     Black Jack's leaving was a long time in coming. I knew back in May that he would have to go. On May twelfth--Mother's Day--Ian was hospitalized for a massive asthma attack. Following this trauma, I took Ian to see his asthma/allergy doc.
     "Do you still have the dog?" the doctor asked.
     "Yes," I admitted sheepishly. "But this one is hypoallergenic and Ian seems to be fine..."
     Dr. Gourley was shaking his head. "He's not fine. There is no such thing as a hypoallergenic dog to an asthmatic."
     I love dogs. I grew up with them. Poodles, Huskies, Collies, mutts and strays. Love them, love them, love them. My first dog after I got married was Tank. He was a Pomeranian who worshipped my husband and pretty much hated everyone else. After his demise Scott surprised me with a beautiful American Bulldog. Tinkerbell. Every so often in life an animal comes along that is different than other animals. There is something special and unique that draws you to this creature. Tinkerbell was such a dog. She had a magnetic soul. She was only with us for two months. Ian's allergies were so bad around her that he would break out in hives all over his body. When she left us I layed in bed for three days, unable and unwilling to function. After my three days of mourning I refused to wear anything but black for the entire week. I am going to admit something now that I am not proud of. It's something I have a lot of guilt about.

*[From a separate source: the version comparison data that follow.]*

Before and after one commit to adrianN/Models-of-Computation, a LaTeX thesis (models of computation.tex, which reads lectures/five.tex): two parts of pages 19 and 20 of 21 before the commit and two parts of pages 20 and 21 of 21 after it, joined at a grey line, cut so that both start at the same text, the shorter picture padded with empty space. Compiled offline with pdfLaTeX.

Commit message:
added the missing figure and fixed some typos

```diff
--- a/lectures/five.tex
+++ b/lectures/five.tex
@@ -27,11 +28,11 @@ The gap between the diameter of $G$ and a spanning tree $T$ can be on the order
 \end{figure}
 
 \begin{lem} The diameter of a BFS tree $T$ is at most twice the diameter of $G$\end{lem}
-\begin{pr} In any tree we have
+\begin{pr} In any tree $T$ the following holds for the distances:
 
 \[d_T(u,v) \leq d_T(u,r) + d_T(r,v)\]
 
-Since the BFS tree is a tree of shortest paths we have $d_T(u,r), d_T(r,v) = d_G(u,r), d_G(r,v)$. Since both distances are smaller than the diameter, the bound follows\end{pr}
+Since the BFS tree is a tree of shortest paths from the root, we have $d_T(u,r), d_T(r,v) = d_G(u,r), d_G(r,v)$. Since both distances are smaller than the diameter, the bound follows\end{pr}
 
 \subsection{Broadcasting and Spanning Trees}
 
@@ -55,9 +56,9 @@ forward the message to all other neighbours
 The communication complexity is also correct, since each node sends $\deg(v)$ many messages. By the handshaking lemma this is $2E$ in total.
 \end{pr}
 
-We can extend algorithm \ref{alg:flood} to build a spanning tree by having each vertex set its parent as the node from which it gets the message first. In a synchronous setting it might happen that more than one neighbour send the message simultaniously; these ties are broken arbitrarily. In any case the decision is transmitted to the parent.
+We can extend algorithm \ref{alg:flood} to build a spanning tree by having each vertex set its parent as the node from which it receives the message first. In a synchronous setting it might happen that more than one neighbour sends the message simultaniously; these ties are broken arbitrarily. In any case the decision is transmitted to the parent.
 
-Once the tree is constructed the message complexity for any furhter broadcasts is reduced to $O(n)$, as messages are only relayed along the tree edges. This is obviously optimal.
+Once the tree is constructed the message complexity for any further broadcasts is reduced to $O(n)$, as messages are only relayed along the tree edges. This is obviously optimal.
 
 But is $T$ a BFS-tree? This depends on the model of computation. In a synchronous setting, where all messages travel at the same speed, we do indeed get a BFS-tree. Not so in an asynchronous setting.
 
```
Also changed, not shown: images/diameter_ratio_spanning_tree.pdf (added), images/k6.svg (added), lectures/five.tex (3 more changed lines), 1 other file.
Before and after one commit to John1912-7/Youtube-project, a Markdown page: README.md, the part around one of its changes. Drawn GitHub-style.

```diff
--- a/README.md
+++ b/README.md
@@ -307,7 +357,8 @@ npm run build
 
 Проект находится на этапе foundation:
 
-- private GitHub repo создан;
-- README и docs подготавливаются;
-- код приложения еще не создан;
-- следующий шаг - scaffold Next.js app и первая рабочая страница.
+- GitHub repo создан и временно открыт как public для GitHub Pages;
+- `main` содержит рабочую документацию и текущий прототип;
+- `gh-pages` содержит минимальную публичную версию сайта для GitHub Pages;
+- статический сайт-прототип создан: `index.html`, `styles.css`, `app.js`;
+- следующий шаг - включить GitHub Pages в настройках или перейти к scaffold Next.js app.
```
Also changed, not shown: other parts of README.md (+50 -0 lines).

     I resented and blamed Ian for my loss. He was the reason for my sorrow. If it weren't for him, my precious dog could have stayed. How shallow is that? When I realized that Black Jack would have to go, I told myself it would be different this time. Ian didn't ask for asthma or allergies. It's not his fault. He loves dogs every bit as much as I do. What it is is one of life's injustices. It just happened. The night Black Jack left I knew it was time to stop looking at my losses and start counting my blessings instead. I have many blessings. The best ones are my children. Tawni, Rebeka, Zackary, and  Ian. No pet is better than them. So with eyes that tear up occasionally--but remain clear--I am choosing to look for the good, and I'm finding it. Although my feet are cold.